17-year-old Helena Muffly wrote exactly 100 years ago today:
Friday, September 27, 1912: Nothing to write.
Her middle-aged granddaughter’s comments 100 years later:
Since Grandma didn’t write much a hundred years ago today, I’ll share some fun information I found in a hundred-year-old book about how short skirts—that is skirts which were five inches from the ground—were healthier. Who would have guessed?
The present vogue of having the walking skirt five inches from the ground is an excellent one, as it not only considerably diminishes the weight of the skirt, but it interferes much less with the forward swing of the leg in walking.
The chief exertion in walking is caused by the raising of the foot and lifting it to the point at which it goes forward and downward. By any artificial shortening of the step, such as is caused, for instance, by long skirts, it requires much more muscular effort to walk the same distance.
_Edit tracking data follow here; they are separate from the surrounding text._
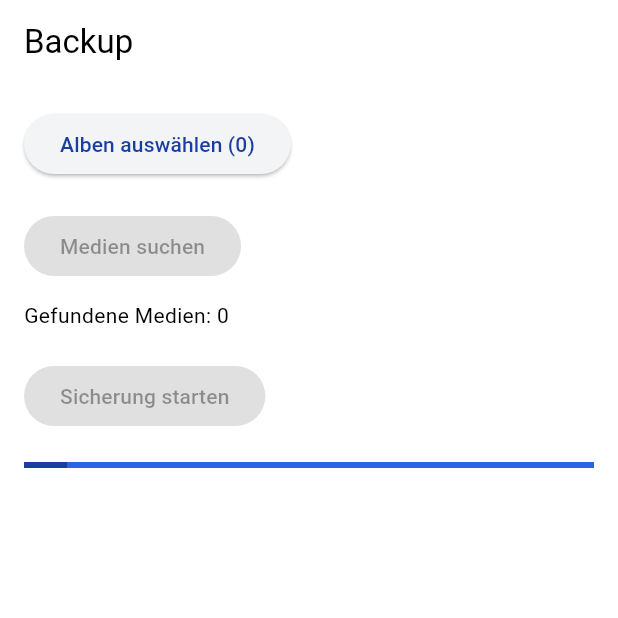
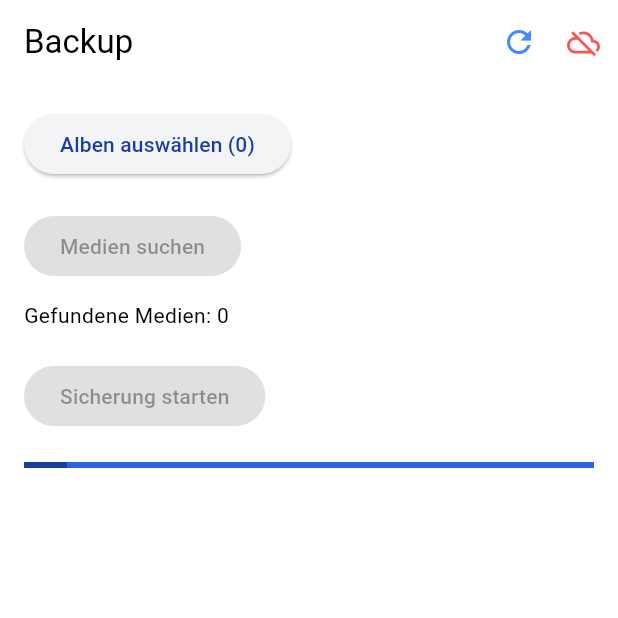
Before and after one commit to PhilippJuepp/PicSync_App, a Flutter app: the BackupPage screen opened directly, on a phone screen of 412 x 824 dp, the top half of it. Run offline on Flutter 3.47's test engine with Material 3 defaults, Android fonts, the phone set to English and light mode, and no system bars; our stand-ins replace flutter_svg, photo_view, shared_preferences, transparent_image; missing offline and left inert: photo_manager; accounts and stored records are empty.

Commit message:
fixed app loading performance with improved server connection management and navbar

```diff
--- a/lib/core/services/assets_service.dart
+++ b/lib/core/services/assets_service.dart
@@ -3,7 +3,6 @@ import 'package:http/http.dart' as http;
 import 'api_client.dart';
 
 class AssetsService {
-  /// Returns list of raw maps (you can map them where used)
   static Future<List<Map<String, dynamic>>> fetchAssets({int limit = 200}) async {
     final base = await ApiClient.getBaseUrl();
     final safe = base.endsWith('/') ? '${base}assets?limit=$limit' : '$base/assets?limit=$limit';
--- /dev/null
+++ b/lib/core/services/connection_service.dart
@@ -0,0 +1,60 @@
+import 'dart:async';
+import 'package:http/http.dart' as http;
+import 'package:shared_preferences/shared_preferences.dart';
+
+class ConnectionService {
+  ConnectionService._internal();
+  static final ConnectionService _instance = ConnectionService._internal();
+  static ConnectionService get instance => _instance;
+
+  final StreamController<bool> _controller = StreamController<bool>.broadcast();
+  Stream<bool> get connectionStream => _controller.stream;
+
+  bool _isOnline = true;
+  bool get isOnline => _isOnline;
+
+  Timer? _timer;
+
+  Future<void> start() async {
+    _timer = Timer.periodic(const Duration(seconds: 5), (_) {
+      _checkHealth();
+    });
+
+    _checkHealth();
+  }
+
+  Future<void> _checkHealth() async {
+    final prefs = await SharedPreferences.getInstance();
+    final base = prefs.getString('serverUrl');
+
+    if (base == null || base.isEmpty) {
+      _updateStatus(false);
+      return;
+    }
+
+    try {
+      final url = Uri.parse(
+          base.endsWith('/') ? '${base}health' : '$base/health'
+      );
+
+      final r = await http.get(url).timeout(const Duration(seconds: 3));
+      final healthy = r.statusCode == 200;
+
+      _updateStatus(healthy);
+    } catch (_) {
+      _updateStatus(false);
+    }
+  }
+
+  void _updateStatus(bool online) {
+    if (_isOnline != online) {
+      _isOnline = online;
+      _controller.add(_isOnline);
+    }
+  }
+
+  void dispose() {
+    _timer?.cancel();
+    _controller.close();
+  }
+}
--- /dev/null
+++ b/lib/core/widgets/app_bar.dart
@@ -0,0 +1,21 @@
+import 'package:flutter/material.dart';
+import 'connection_status_icon.dart';
+
+PreferredSizeWidget buildAppBar({
+  required String title,
+  required VoidCallback onReload,
+}) {
+  return AppBar(
+    automaticallyImplyLeading: false,
+    title: Text(title),
+    actions: [
+      IconButton(
+        icon: const Icon(Icons.refresh, color: Colors.blueAccent),
+        onPressed: onReload,
+      ),
+      const SizedBox(width: 8),
+      const ConnectionStatusIcon(),
+      const SizedBox(width: 12),
+    ],
+  );
+}
--- /dev/null
+++ b/lib/core/widgets/connection_status_icon.dart
@@ -0,0 +1,25 @@
+import 'package:flutter/material.dart';
+import '../services/connection_service.dart';
+
+class ConnectionStatusIcon extends StatelessWidget {
+  const ConnectionStatusIcon({super.key});
+
+  @override
+  Widget build(BuildContext context) {
+    return StreamBuilder<bool>(
+      stream: ConnectionService.instance.connectionStream,
+      builder: (context, snap) {
+        final online = snap.data ?? ConnectionService.instance.isOnline;
+        return Icon(
+          online
+              ? Icons.cloud_outlined
+              : Icons.cloud_off_outlined,
+          size: 22,
+          color: online
+              ? Colors.blueAccent
+              : Colors.redAccent,
+        );
+      },
+    );
+  }
+}
--- a/lib/core/widgets/gallery_grid.dart
+++ b/lib/core/widgets/gallery_grid.dart
@@ -25,7 +25,6 @@ class _ZoomableGridState extends State<ZoomableGrid> {
     setState(() {
       _scale *= scaleDelta;
       _scale = _scale.clamp(0.7, 2.0);
-      // map 0.7..2.0 to column counts 2..6 (smooth)
       final mapped = (6 - ((_scale - 0.7) / (2.0 - 0.7) * 4)).round();
       columns = mapped.clamp(2, 6);
     });
@@ -41,7 +40,6 @@ class _ZoomableGridState extends State<ZoomableGrid> {
       },
       child: LayoutBuilder(builder: (context, constraints) {
         final width = constraints.maxWidth;
-        // responsive: adjust baseline columns by width (tablet gets more)
         final isTablet = width > 900;
         final base = isTablet ? 4 : 3;
         final crossAxisCount = (base + (columns - 3)).clamp(2, 6);
@@ -49,7 +47,7 @@ class _ZoomableGridState extends State<ZoomableGrid> {
         return Padding(
           padding: const EdgeInsets.symmetric(horizontal: 12, vertical: 8),
           child: GridView.builder(
-            key: ValueKey(crossAxisCount), // rebuild when columns change
+            key: ValueKey(crossAxisCount),
             gridDelegate: SliverGridDelegateWithFixedCrossAxisCount(
               crossAxisCount: crossAxisCount,
               crossAxisSpacing: 8,
--- a/pubspec.yaml
+++ b/pubspec.yaml
@@ -16,7 +16,7 @@ publish_to: 'none' # Remove this line if you wish to publish to pub.dev
 # https://developer.apple.com/library/archive/documentation/General/Reference/InfoPlistKeyReference/Articles/CoreFoundationKeys.html
 # In Windows, build-name is used as the major, minor, and patch parts
 # of the product and file versions while build-number is used as the build suffix.
-version: 0.0.1+1
+version: 0.0.2+1
 
 environment:
   sdk: ^3.9.2
```
Also changed, not shown: lib/core/widgets/custom_bottom_nav.dart (+71 -36 lines), lib/features/backup/backup_page.dart (+17 -34 lines), lib/features/home/gallery_page.dart (+13 -25 lines), lib/features/settings/settings_page.dart (+4 -7 lines), lib/main.dart (+3 -18 lines), 1 other file.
Besides which, there is the additional friction of the skirts, which is increased by the slightest wind.
Another most important reason for not wearing long dresses on the street is that they stir up the dust and collect microbes, and thus contribute materially to the dissemination of the germs of disease and subject the wearer and her family to the risk of infection.
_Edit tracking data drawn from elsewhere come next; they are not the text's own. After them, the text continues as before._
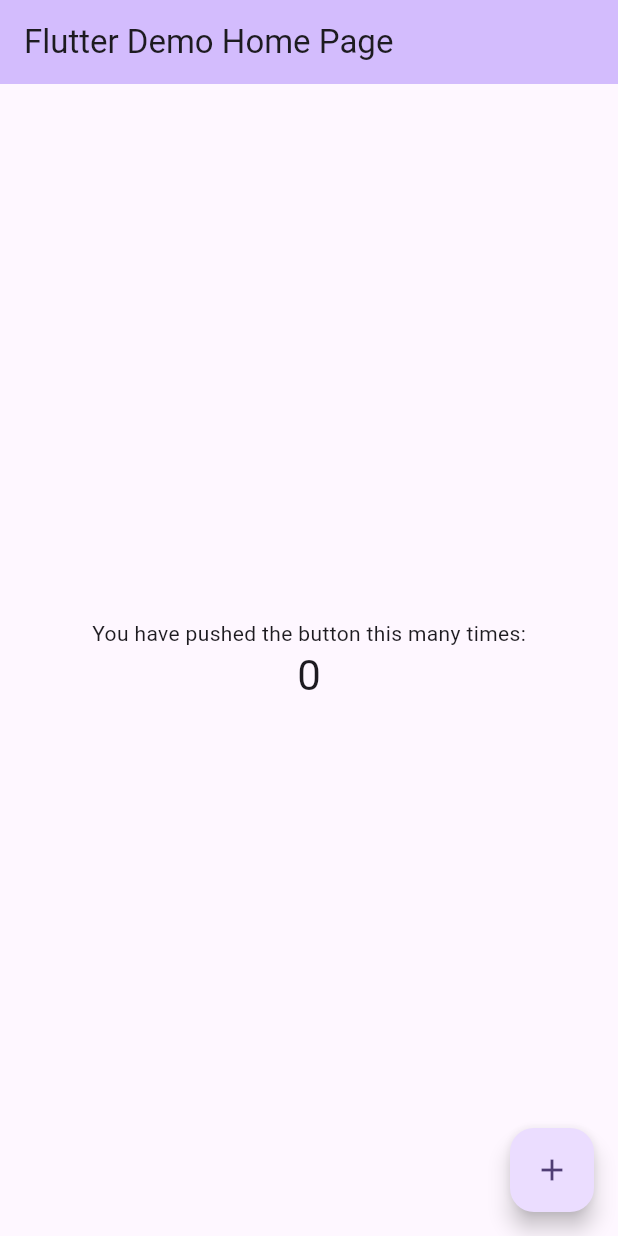
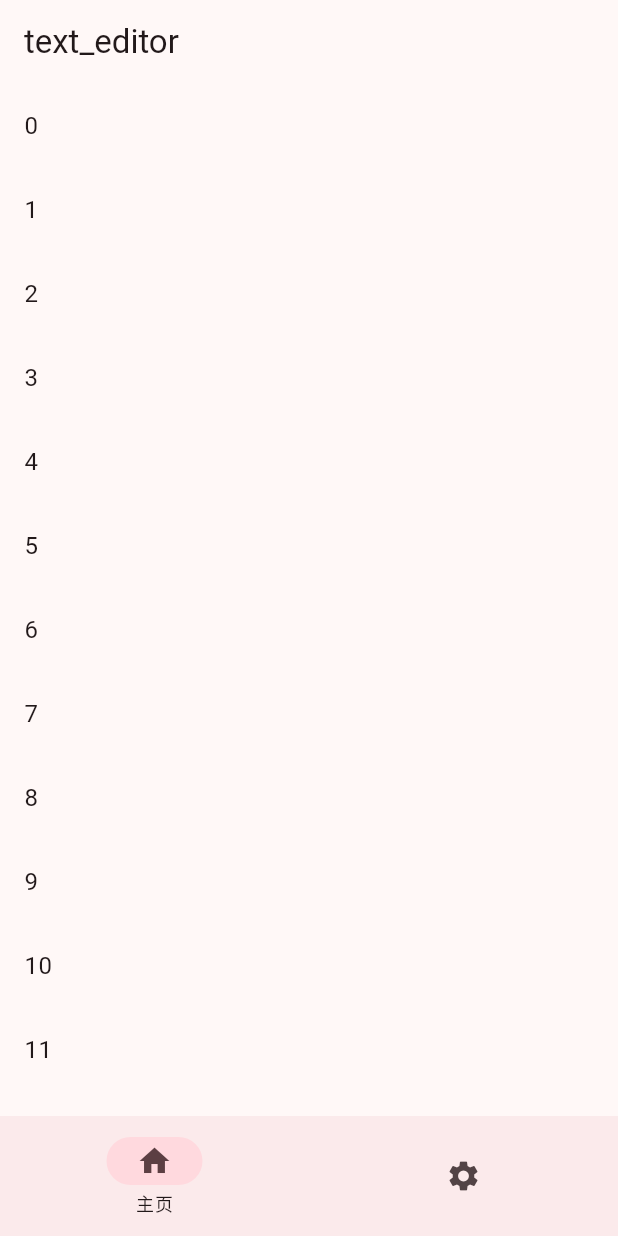
Before and after one commit to eirueirufu/text_editor, a Flutter app: the screen it shows after launch, on a phone screen of 412 x 824 dp. Run offline on Flutter 3.47's test engine with Material 3 defaults, Android fonts, the phone set to English and light mode, and no system bars; our stand-ins replace get.

Commit message:
feat: 基本路由

```diff
--- a/lib/main.dart
+++ b/lib/main.dart
@@ -1,125 +1,25 @@
 import 'package:flutter/material.dart';
+import 'package:get/get.dart';
+import 'package:text_editor/page/route.dart';
 
 void main() {
+  WidgetsFlutterBinding.ensureInitialized();
   runApp(const MyApp());
 }
 
 class MyApp extends StatelessWidget {
   const MyApp({super.key});
 
-  // This widget is the root of your application.
   @override
   Widget build(BuildContext context) {
-    return MaterialApp(
-      title: 'Flutter Demo',
+    return GetMaterialApp(
+      title: 'text_editor',
       theme: ThemeData(
-        // This is the theme of your application.
-        //
-        // TRY THIS: Try running your application with "flutter run". You'll see
-        // the application has a purple toolbar. Then, without quitting the app,
-        // try changing the seedColor in the colorScheme below to Colors.green
-        // and then invoke "hot reload" (save your changes or press the "hot
-        // reload" button in a Flutter-supported IDE, or press "r" if you used
-        // the command line to start the app).
-        //
-        // Notice that the counter didn't reset back to zero; the application
-        // state is not lost during the reload. To reset the state, use hot
-        // restart instead.
-        //
-        // This works for code too, not just values: Most code changes can be
-        // tested with just a hot reload.
-        colorScheme: ColorScheme.fromSeed(seedColor: Colors.deepPurple),
+        colorScheme: ColorScheme.fromSeed(seedColor: Colors.pink),
         useMaterial3: true,
       ),
-      home: const MyHomePage(title: 'Flutter Demo Home Page'),
+      getPages: Pages.routes,
+      initialRoute: "/home",
     );
   }
 }
-
-class MyHomePage extends StatefulWidget {
-  const MyHomePage({super.key, required this.title});
-
-  // This widget is the home page of your application. It is stateful, meaning
-  // that it has a State object (defined below) that contains fields that affect
-  // how it looks.
-
-  // This class is the configuration for the state. It holds the values (in this
-  // case the title) provided by the parent (in this case the App widget) and
-  // used by the build method of the State. Fields in a Widget subclass are
-  // always marked "final".
-
-  final String title;
-
-  @override
-  State<MyHomePage> createState() => _MyHomePageState();
-}
-
-class _MyHomePageState extends State<MyHomePage> {
-  int _counter = 0;
-
-  void _incrementCounter() {
-    setState(() {
-      // This call to setState tells the Flutter framework that something has
-      // changed in this State, which causes it to rerun the build method below
-      // so that the display can reflect the updated values. If we changed
-      // _counter without calling setState(), then the build method would not be
-      // called again, and so nothing would appear to happen.
-      _counter++;
-    });
-  }
-
-  @override
-  Widget build(BuildContext context) {
-    // This method is rerun every time setState is called, for instance as done
-    // by the _incrementCounter method above.
-    //
-    // The Flutter framework has been optimized to make rerunning build methods
-    // fast, so that you can just rebuild anything that needs updating rather
-    // than having to individually change instances of widgets.
-    return Scaffold(
-      appBar: AppBar(
-        // TRY THIS: Try changing the color here to a specific color (to
-        // Colors.amber, perhaps?) and trigger a hot reload to see the AppBar
-        // change color while the other colors stay the same.
-        backgroundColor: Theme.of(context).colorScheme.inversePrimary,
-        // Here we take the value from the MyHomePage object that was created by
-        // the App.build method, and use it to set our appbar title.
-        title: Text(widget.title),
-      ),
-      body: Center(
-        // Center is a layout widget. It takes a single child and positions it
-        // in the middle of the parent.
-        child: Column(
-          // Column is also a layout widget. It takes a list of children and
-          // arranges them vertically. By default, it sizes itself to fit its
-          // children horizontally, and tries to be as tall as its parent.
-          //
-          // Column has various properties to control how it sizes itself and
-          // how it positions its children. Here we use mainAxisAlignment to
-          // center the children vertically; the main axis here is the vertical
-          // axis because Columns are vertical (the cross axis would be
-          // horizontal).
-          //
-          // TRY THIS: Invoke "debug painting" (choose the "Toggle Debug Paint"
-          // action in the IDE, or press "p" in the console), to see the
-          // wireframe for each widget.
-          mainAxisAlignment: MainAxisAlignment.center,
-          children: <Widget>[
-            const Text(
-              'You have pushed the button this many times:',
-            ),
-            Text(
-              '$_counter',
-              style: Theme.of(context).textTheme.headlineMedium,
-            ),
-          ],
-        ),
-      ),
-      floatingActionButton: FloatingActionButton(
-        onPressed: _incrementCounter,
-        tooltip: 'Increment',
-        child: const Icon(Icons.add),
-      ), // This trailing comma makes auto-formatting nicer for build methods.
-    );
-  }
-}
--- /dev/null
+++ b/lib/page/book_list.dart
@@ -0,0 +1,16 @@
+import 'package:flutter/material.dart';
+import 'package:get/get.dart';
+import 'package:text_editor/page/book_list_ctrl.dart';
+
+class BookList extends GetView<BookListController> {
+  const BookList({super.key});
+
+  @override
+  Widget build(BuildContext context) {
+    return ListView.builder(itemBuilder: (BuildContext context, int index) {
+      return ListTile(
+        title: Text("$index"),
+      );
+    });
+  }
+}
--- /dev/null
+++ b/lib/page/book_list_ctrl.dart
@@ -0,0 +1,3 @@
+import 'package:get/get.dart';
+
+class BookListController extends GetxController {}
--- /dev/null
+++ b/lib/page/home.dart
@@ -0,0 +1,43 @@
+import 'package:flutter/material.dart';
+import 'package:get/get.dart';
+import 'package:text_editor/page/home_ctrl.dart';
+
+class Home extends GetView<HomeController> {
+  Home({super.key});
+
+  final destinations = <NavigationDestination>[
+    const NavigationDestination(
+      icon: Icon(Icons.home),
+      label: "主页",
+    ),
+    const NavigationDestination(
+      icon: Icon(Icons.settings),
+      label: "设置",
+    ),
+  ];
+
+  @override
+  Widget build(BuildContext context) {
+    return Scaffold(
+      appBar: AppBar(
+        title: const Text('text_editor'),
+      ),
+      body: SafeArea(
+        child: Obx(
+          () => IndexedStack(
+            index: controller.index.value,
+            children: controller.pages,
+          ),
+        ),
+      ),
+      bottomNavigationBar: Obx(
+        () => NavigationBar(
+          destinations: destinations,
+          labelBehavior: NavigationDestinationLabelBehavior.onlyShowSelected,
+          selectedIndex: controller.index.value,
+          onDestinationSelected: controller.setIndex,
+        ),
+      ),
+    );
+  }
+}
--- /dev/null
+++ b/lib/page/home_ctrl.dart
@@ -0,0 +1,19 @@
+import 'package:flutter/material.dart';
+import 'package:get/get.dart';
+import 'package:text_editor/page/book_list.dart';
+import 'package:text_editor/page/setting.dart';
+
+class HomeController extends GetxController {
+  final index = 0.obs;
+
+  RxList<Widget> pages = RxList<Widget>(
+    [
+      const BookList(),
+      Setting(),
+    ],
+  );
+
+  void setIndex(int i) {
+    index.value = i;
+  }
+}
--- /dev/null
+++ b/lib/page/route.dart
@@ -0,0 +1,17 @@
+import 'package:get/get.dart';
+import 'package:text_editor/page/book_list_ctrl.dart';
+import 'package:text_editor/page/home.dart';
+import 'package:text_editor/page/home_ctrl.dart';
+
+class Pages {
+  static final routes = [
+    GetPage(
+      name: "/home",
+      page: () => Home(),
+      bindings: [
+        BindingsBuilder.put(() => HomeController()),
+        BindingsBuilder.put(() => BookListController()),
+      ],
+    ),
+  ];
+}
--- /dev/null
+++ b/lib/page/setting.dart
@@ -0,0 +1,12 @@
+import 'package:flutter/material.dart';
+import 'package:get/get.dart';
+import 'package:text_editor/page/setting_ctrl.dart';
+
+class Setting extends GetView<SettingController> {
+  const Setting({super.key});
+
+  @override
+  Widget build(BuildContext context) {
+    return Container();
+  }
+}
--- /dev/null
+++ b/lib/page/setting_ctrl.dart
@@ -0,0 +1,3 @@
+import 'package:get/get.dart';
+
+class SettingController extends GetxController {}
--- a/pubspec.yaml
+++ b/pubspec.yaml
@@ -35,6 +35,7 @@ dependencies:
   # The following adds the Cupertino Icons font to your application.
   # Use with the CupertinoIcons class for iOS style icons.
   cupertino_icons: ^1.0.6
+  get: ^4.6.6
 
 dev_dependencies:
   flutter_test:
```
Also changed, not shown: pubspec.lock.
Personal Hygiene and Physical Training for Women (1911) by Anna M. Galbraith